Most Active Stories
- "More Bridges to Cross..."
- "My favorite story..." by Kathryn Tucker Windham's daughter...
- 'Biblical marriage' rally planned in Dothan
- Charter school bill in House, prison reform bill headed to Senate, and kids "Kick Butts"
- Garrard sentencing begins, Affordable Care Act anniversary and colorectal cancer awareness month
Thu October 17, 2013
India, China Top List Of Nations With Most Slaves
Originally published on Thu October 17, 2013 5:45 pm
Nearly 30 million people live in slavery worldwide, with most of them in Asia and Africa, according to a report released Thursday.
The Walk Free Foundation's ranking incorporates factors that include the traditional definition of slavery — owning another person — as well as things such as child marriage and human trafficking.
Here are the highlights of the report:
-- India, China, Pakistan, Nigeria, Ethiopia, Russia, Thailand, Democratic Republic of Congo, Myanmar and Bangladesh together account for more than three-quarters of the total estimate.
-- The West African nation of Mauritania tops the list. It has the highest estimated proportion of enslaved people in the world. The report says there are between 140,000 and 160,000 people enslaved in Mauritania. That's out of a population of just 3.8 million.
-- India has the most slaves (between 13.3 million and 14.7 million people), followed by China (2.8 million to 3.1 million) and Pakistan (2 million to 2.2 million).
-- Iceland, Ireland and the U.K. have the fewest slaves. (They rank 160 on the index.) The U.S. is ranked 134 (with between 57,000 and 63,000 people considered enslaved).
Kevin Bales, the report's lead author, tells NPR's Audie Cornish that the exploitation of people seeking opportunity — in other words, economic migrants — is getting worse.
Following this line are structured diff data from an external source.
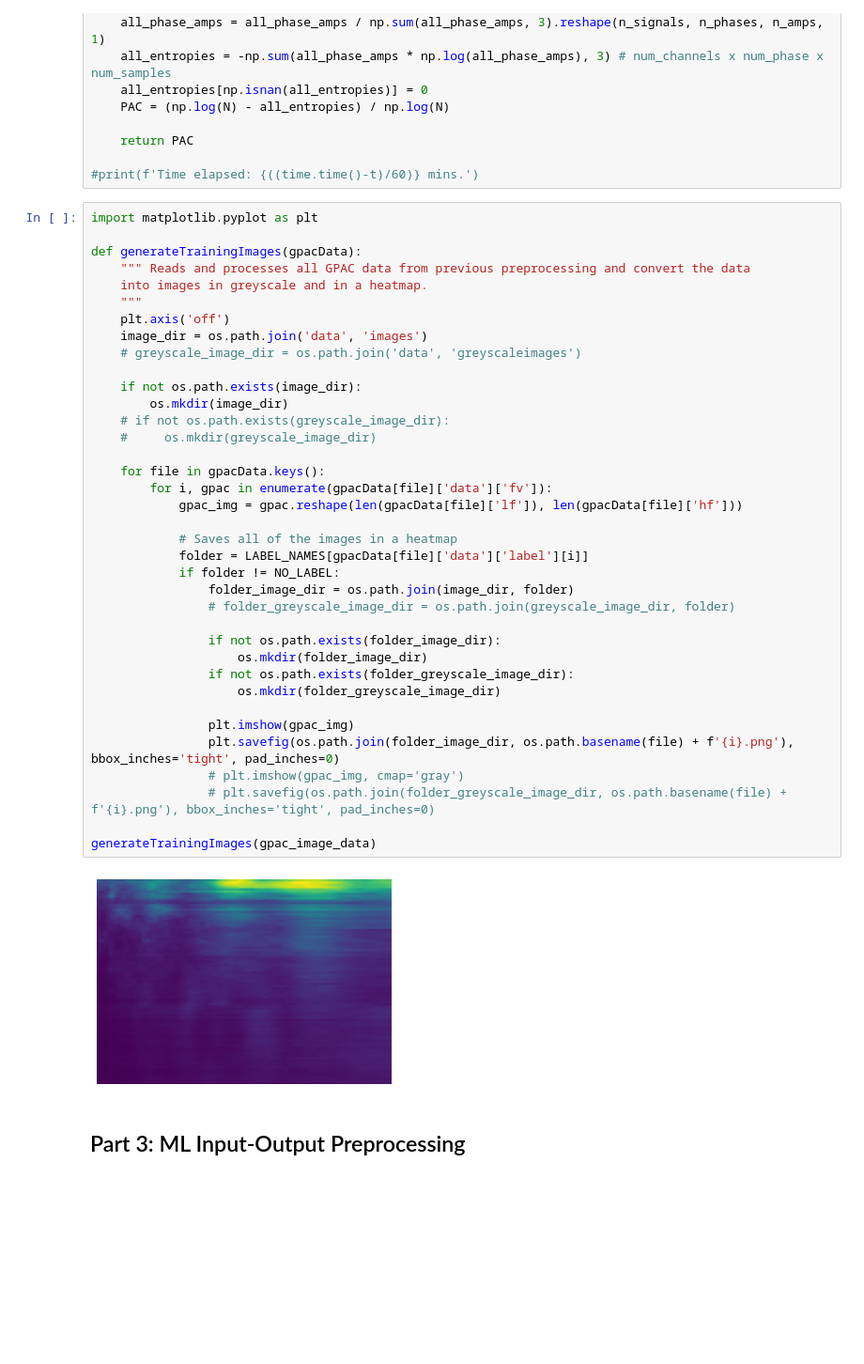
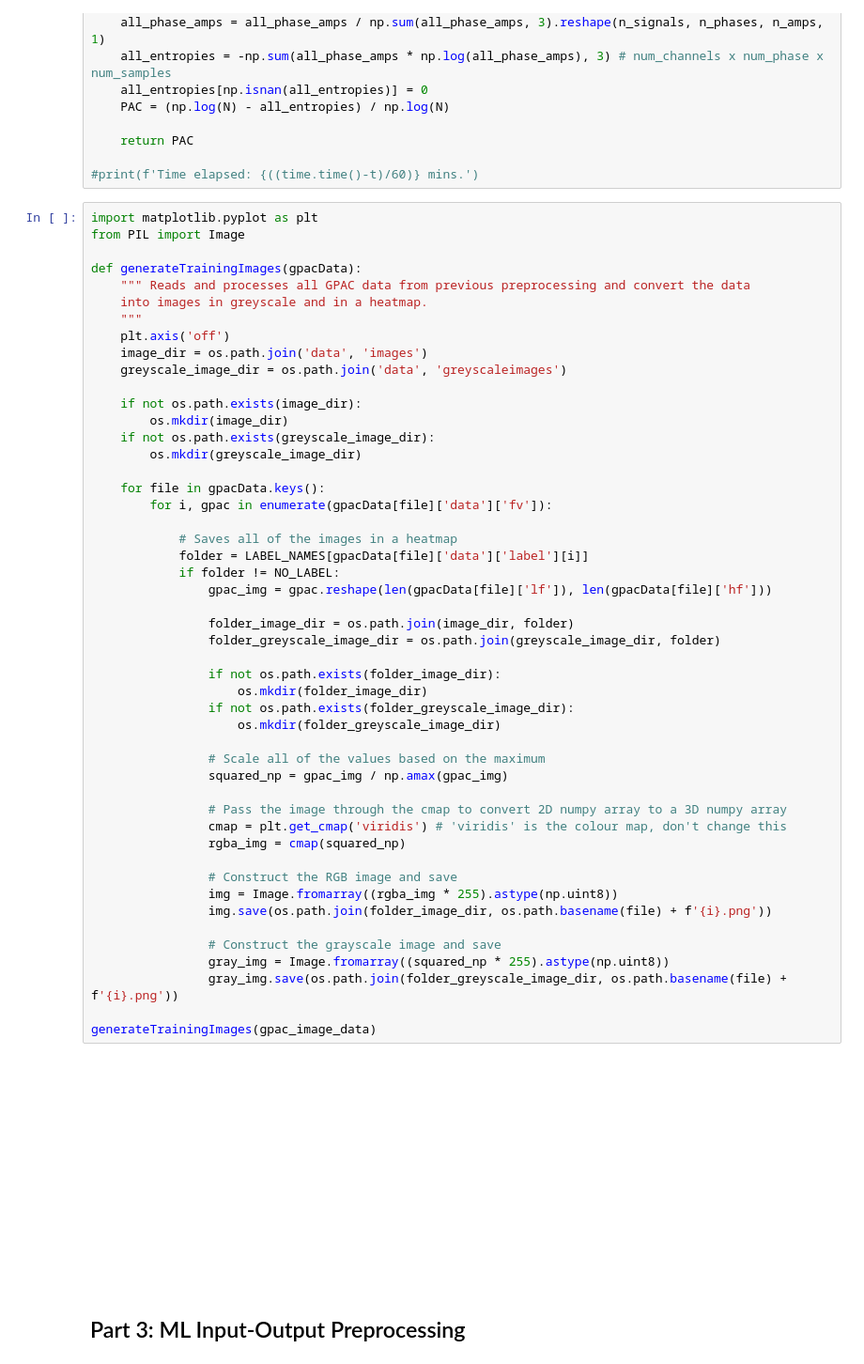
Before and after one commit to ChrisDryden/ECE496, a Jupyter notebook: capstone_project_EEG_detection.ipynb, the cells around one changed output. Shown at 94% size. Saved outputs shown, nothing was run; the diff lists cells and outputs as text; blank space fills up the shorter version.

```diff
--- a/capstone_project_EEG_detection.ipynb
+++ b/capstone_project_EEG_detection.ipynb
@@ -744,43 +736,55 @@ def do_tort_pac_numpy(c1,c2,N=18):
 #print(f'Time elapsed: {((time.time()-t)/60)} mins.')
 # %%
 import matplotlib.pyplot as plt
+from PIL import Image
 
 def generateTrainingImages(gpacData):
     """ Reads and processes all GPAC data from previous preprocessing and convert the data
     into images in greyscale and in a heatmap.
     """
     plt.axis('off')
     image_dir = os.path.join('data', 'images')
-    # greyscale_image_dir = os.path.join('data', 'greyscaleimages')
+    greyscale_image_dir = os.path.join('data', 'greyscaleimages')
 
     if not os.path.exists(image_dir):
         os.mkdir(image_dir)
-    # if not os.path.exists(greyscale_image_dir):
-    #     os.mkdir(greyscale_image_dir)
+    if not os.path.exists(greyscale_image_dir):
+        os.mkdir(greyscale_image_dir)
 
     for file in gpacData.keys():
         for i, gpac in enumerate(gpacData[file]['data']['fv']):
-            gpac_img = gpac.reshape(len(gpacData[file]['lf']), len(gpacData[file]['hf']))
 
             # Saves all of the images in a heatmap
             folder = LABEL_NAMES[gpacData[file]['data']['label'][i]]
             if folder != NO_LABEL:
+                gpac_img = gpac.reshape(len(gpacData[file]['lf']), len(gpacData[file]['hf']))
+
                 folder_image_dir = os.path.join(image_dir, folder)
-                # folder_greyscale_image_dir = os.path.join(greyscale_image_dir, folder)
+                folder_greyscale_image_dir = os.path.join(greyscale_image_dir, folder)
 
                 if not os.path.exists(folder_image_dir):
                     os.mkdir(folder_image_dir)
                 if not os.path.exists(folder_greyscale_image_dir):
                     os.mkdir(folder_greyscale_image_dir)
 
-                plt.imshow(gpac_img)
-                plt.savefig(os.path.join(folder_image_dir, os.path.basename(file) + f'{i}.png'), bbox_inches='tight', pad_inches=0)
-                # plt.imshow(gpac_img, cmap='gray')
-                # plt.savefig(os.path.join(folder_greyscale_image_dir, os.path.basename(file) + f'{i}.png'), bbox_inches='tight', pad_inches=0)
+                # Scale all of the values based on the maximum
+                squared_np = gpac_img / np.amax(gpac_img)
+
+                # Pass the image through the cmap to convert 2D numpy array to a 3D numpy array
+                cmap = plt.get_cmap('viridis') # 'viridis' is the colour map, don't change this
+                rgba_img = cmap(squared_np)
+
+                # Construct the RGB image and save
+                img = Image.fromarray((rgba_img * 255).astype(np.uint8))
+                img.save(os.path.join(folder_image_dir, os.path.basename(file) + f'{i}.png'))
+
+                # Construct the grayscale image and save
+                gray_img = Image.fromarray((squared_np * 255).astype(np.uint8))
+                gray_img.save(os.path.join(folder_greyscale_image_dir, os.path.basename(file) + f'{i}.png'))
 
 generateTrainingImages(gpac_image_data)
 # %% [output]
-[figure, old version]
+[figure, new version]
 # %% [markdown]
 ## Part 3: ML Input-Output Preprocessing
 # %%
```
Also changed, not shown: parts of 7 cells of this notebook.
The Walk Free Foundation's numbers are higher than estimates of forced labor issued by the U.N.'s International Labor Organization and from the U.S. State Department.
Bales tells Audie that's because this new report uses "better, more advanced methodology."
We reported earlier this year on the State Department's list of countries it believes aren't doing enough to combat modern-day slavery. They included Russia, China and Uzbekistan. But the report also focused on everyday sectors that depend on trafficking victims.
Bales says that slavery today can be found in work that is "dirty, dangerous and demeaning," such as mining, agriculture and fishing.
An ILO report last month cited the Thai fishing industry, among the world's largest, for "deceptive and coercive labor practices, and even forced labor and human trafficking."